November 2, 1861.

His Excellency Governor LETCHER:

SIR: I understand that a number of Virginia manufactured muskets made at the armory here many years ago, and that have been issued from this department, are being gathered into the Confederate Ordnance Department to be altered into percussion, and, as I may suppose, to be reissued to troops generally as an issue from the Confederate States. Now, there is no objection to these arms going into the field to any troops if Virginia has the credit of such issue.

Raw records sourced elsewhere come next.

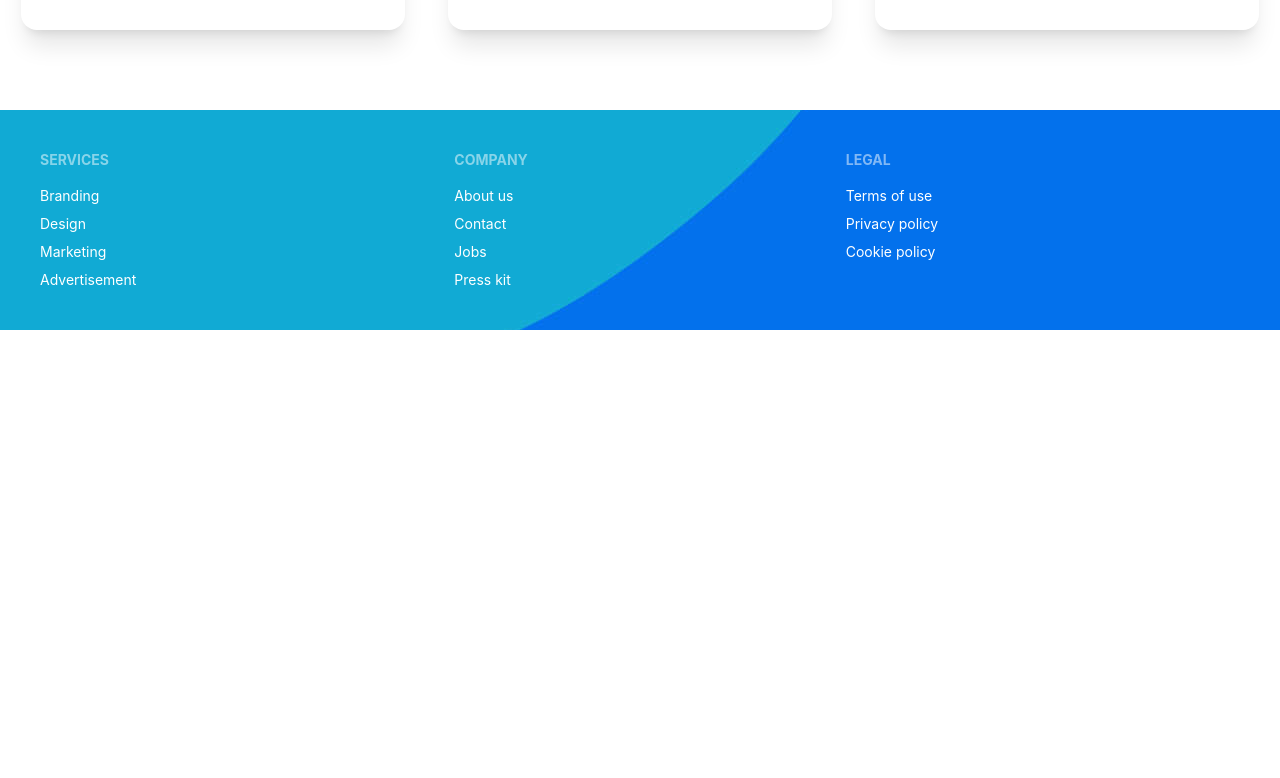
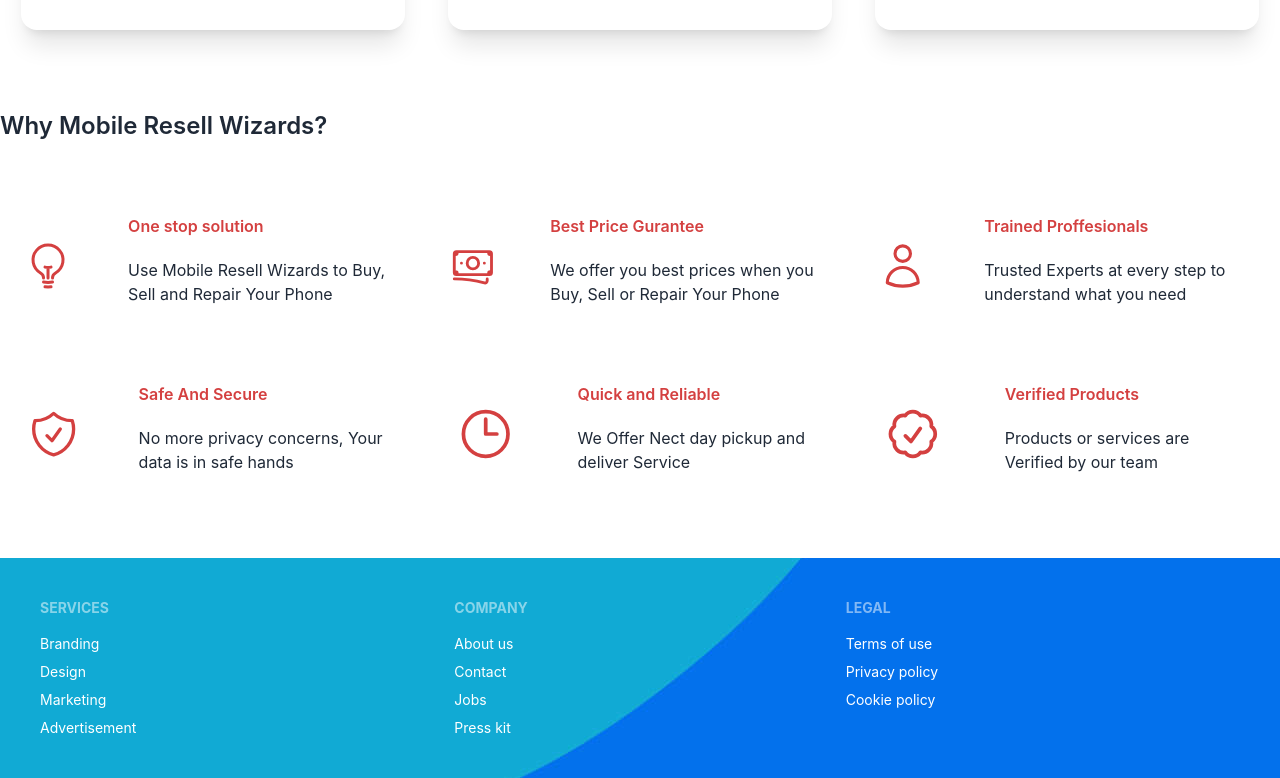
Before and after one commit to FarhanZizz/mobile-resell-wizards-client, a React (Create React App) app: page / in a window 1280 px wide. Shown: the part 1123-1901 px from the top of the page. Before the commit the page ends 1453 px from the top, so only its background shows below. Built offline with nearby package versions, Linux system fonts and the light colour scheme.

Commit message:
added a why us section

```diff
--- a/src/App.js
+++ b/src/App.js
@@ -1,4 +1,3 @@
-import logo from './logo.svg';
 import './App.css';
 import { createBrowserRouter, RouterProvider } from 'react-router-dom';
 import Main from './Layout/Main';
--- a/src/Components/AdCard.js
+++ b/src/Components/AdCard.js
@@ -1,6 +1,5 @@
 import React from 'react';
 import { Link } from 'react-router-dom';
-import Button from '../Utilities/Button';
 
 const AdCard = () => {
     return (
@@ -15,6 +14,9 @@
                     <Link to='/buy' className="border-0 btn btn-primary bg-[#D44040] font-semibold">buy now</Link>
                 </div>
             </div>
+
+
+
         </div>
     );
 };
--- /dev/null
+++ b/src/Components/WhyUs.js
@@ -0,0 +1,75 @@
+import React from 'react';
+import img from '../Assets/whyus.webp'
+
+const WhyUs = () => {
+    return (
+        <div className='container mx-auto my-10'>
+            <h1 className="my-10 text-2xl font-semibold">Why Mobile Resell Wizards?</h1>
+            <div className='grid gird-cols-1 lg:grid-cols-3 md:grid-cols-2'>
+                <div className="card lg:card-side">
+                    <figure><svg xmlns="http://www.w3.org/2000/svg" fill="none" viewBox="0 0 24 24" strokeWidth={1.5} stroke="#d44040" className="lg:w-1/2 w-1/4">
+                        <path strokeLinecap="round" strokeLinejoin="round" d="M12 18v-5.25m0 0a6.01 6.01 0 001.5-.189m-1.5.189a6.01 6.01 0 01-1.5-.189m3.75 7.478a12.06 12.06 0 01-4.5 0m3.75 2.383a14.406 14.406 0 01-3 0M14.25 18v-.192c0-.983.658-1.823 1.508-2.316a7.5 7.5 0 10-7.517 0c.85.493 1.509 1.333 1.509 2.316V18" />
+                    </svg>
+
+                    </figure>
+                    <div className="card-body">
+                        <p style={{ color: '#d44040' }} className='font-semibold'>One stop solution</p>
+                        <p>Use Mobile Resell Wizards to Buy, Sell and Repair Your Phone</p>
+                    </div>
+                </div>
+                <div className="card lg:card-side">
+                    <figure><svg xmlns="http://www.w3.org/2000/svg" fill="none" viewBox="0 0 24 24" strokeWidth={1.5} stroke="#d44040" className="lg:w-1/2 w-1/4 ">
+                        <path strokeLinecap="round" strokeLinejoin="round" d="M2.25 18.75a60.07 60.07 0 0115.797 2.101c.727.198 1.453-.342 1.453-1.096V18.75M3.75 4.5v.75A.75.75 0 013 6h-.75m0 0v-.375c0-.621.504-1.125 1.125-1.125H20.25M2.25 6v9m18-10.5v.75c0 .414.336.75.75.75h.75m-1.5-1.5h.375c.621 0 1.125.504 1.125 1.125v9.75c0 .621-.504 1.125-1.125 1.125h-.375m1.5-1.5H21a.75.75 0 00-.75.75v.75m0 0H3.75m0 0h-.375a1.125 1.125 0 01-1.125-1.125V15m1.5 1.5v-.75A.75.75 0 003 15h-.75M15 10.5a3 3 0 11-6 0 3 3 0 016 0zm3 0h.008v.008H18V10.5zm-12 0h.008v.008H6V10.5z" />
+                    </svg>
+                    </figure>
+                    <div className="card-body">
+                        <p style={{ color: '#d44040' }} className='font-semibold'>Best Price Gurantee</p>
+                        <p>We offer you best prices when you Buy, Sell or Repair Your Phone</p>
+                    </div>
+                </div>
+                <div className="card lg:card-side">
+                    <figure><svg xmlns="http://www.w3.org/2000/svg" fill="none" viewBox="0 0 24 24" strokeWidth={1.5} stroke="#d44040" className="lg:w-1/2 w-1/4 ">
+                        <path strokeLinecap="round" strokeLinejoin="round" d="M15.75 6a3.75 3.75 0 11-7.5 0 3.75 3.75 0 017.5 0zM4.501 20.118a7.5 7.5 0 0114.998 0A17.933 17.933 0 0112 21.75c-2.676 0-5.216-.584-7.499-1.632z" />
+                    </svg>
+                    </figure>
+                    <div className="card-body">
+                        <p style={{ color: '#d44040' }} className='font-semibold'>Trained Proffesionals</p>
+                        <p>Trusted Experts at every step to understand what you need</p>
+                    </div>
+                </div>
+                <div className="card lg:card-side">
+                    <figure><svg xmlns="http://www.w3.org/2000/svg" fill="none" viewBox="0 0 24 24" strokeWidth={1.5} stroke="#d44040" className="lg:w-1/2 w-1/4 ">
+                        <path strokeLinecap="round" strokeLinejoin="round" d="M9 12.75L11.25 15 15 9.75m-3-7.036A11.959 11.959 0 013.598 6 11.99 11.99 0 003 9.749c0 5.592 3.824 10.29 9 11.623 5.176-1.332 9-6.03 9-11.622 0-1.31-.21-2.571-.598-3.751h-.152c-3.196 0-6.1-1.248-8.25-3.285z" />
+                    </svg>
+                    </figure>
+                    <div className="card-body">
+                        <p style={{ color: '#d44040' }} className='font-semibold'>Safe And Secure</p>
+                        <p>No more privacy concerns, Your data is in safe hands</p>
+                    </div>
+                </div>
+                <div className="card lg:card-side">
+                    <figure><svg xmlns="http://www.w3.org/2000/svg" fill="none" viewBox="0 0 24 24" strokeWidth={1.5} stroke="#d44040" className="lg:w-1/2 w-1/4 ">
+                        <path strokeLinecap="round" strokeLinejoin="round" d="M12 6v6h4.5m4.5 0a9 9 0 11-18 0 9 9 0 0118 0z" />
+                    </svg>
+                    </figure>
+                    <div className="card-body">
+                        <p style={{ color: '#d44040' }} className='font-semibold'>Quick and Reliable</p>
+                        <p>We Offer Nect day pickup and deliver Service</p>
+                    </div>
+                </div>
+                <div className="card lg:card-side">
+                    <figure><svg xmlns="http://www.w3.org/2000/svg" fill="none" viewBox="0 0 24 24" strokeWidth={1.5} stroke="#d44040" className="lg:w-1/2 w-1/4 ">
+                        <path strokeLinecap="round" strokeLinejoin="round" d="M9 12.75L11.25 15 15 9.75M21 12c0 1.268-.63 2.39-1.593 3.068a3.745 3.745 0 01-1.043 3.296 3.745 3.745 0 01-3.296 1.043A3.745 3.745 0 0112 21c-1.268 0-2.39-.63-3.068-1.593a3.746 3.746 0 01-3.296-1.043 3.745 3.745 0 01-1.043-3.296A3.745 3.745 0 013 12c0-1.268.63-2.39 1.593-3.068a3.745 3.745 0 011.043-3.296 3.746 3.746 0 013.296-1.043A3.746 3.746 0 0112 3c1.268 0 2.39.63 3.068 1.593a3.746 3.746 0 013.296 1.043 3.746 3.746 0 011.043 3.296A3.745 3.745 0 0121 12z" />
+                    </svg>
+                    </figure>
+                    <div className="card-body">
+                        <p style={{ color: '#d44040' }} className='font-semibold'>Verified Products</p>
+                        <p>Products or services are Verified by our team</p>
+                    </div>
+                </div>
+            </div >
+        </div >
+    );
+};
+
+export default WhyUs;
--- a/src/Pages/Home.js
+++ b/src/Pages/Home.js
@@ -2,12 +2,14 @@
 import AdsContainer from '../Components/AdsContainer';
 import Banner from '../Components/Banner';
 import Navbar from '../Components/Navbar';
+import WhyUs from '../Components/WhyUs';
 
 const Home = () => {
     return (
         <div>
             <Banner></Banner>
             <AdsContainer></AdsContainer>
+            <WhyUs></WhyUs>
         </div>
     );
 };
```
Also changed, not shown: src/Assets/quick_mobile_hide.webp (added), src/Assets/whyus.webp (added).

As there is to be a final settlement between all the States of the South, when the value of all issues will be an element of credit to the State issuing, if Virginia's arms are to be issued by the Confederate authorities the State is not only deprived of the credit due her, but the issue thus made will become in part a charge upon her in the final settlement. Virginia has issued 10,000 percussion muskets, United States, and 50,000 Virginia flint-lock muskets, these last plainly known by the stamp "Virginia" upon the lock. I think it but fair to this State that the Ordnance Department of the Confederate Army be instructed by the Honorable Secretary of War to turn over to this department all thus marked, that I may put them in good order for reissue. In addition to the Virginia flint-locks this State has issued 10,000 U. S. flint-locks, which she received from the Federal Government years ago. These have no distinctive mark, and therefore cannot be recognized as belonging to this State; yet, as they are also coming in to be altered for reissue, ought not a due proportion of these be turned over to this department, when they fall into the hands of the Confederate Department, for like reasons? My impression is that but very few of flint-lock muskets have gone into the field except from Virginia. If this be so, then all flint-lock muskets gathered into the Ordnance Department of the Confederate States should be turned over to this armory, that they be put in order and held subject to proper order. This is a matter of large consideration, and I think that if the Honorable Secretary of War is made to understand it he will correct the wrong.

I am, very respectfully,


Chief of Ordnance of Virginia.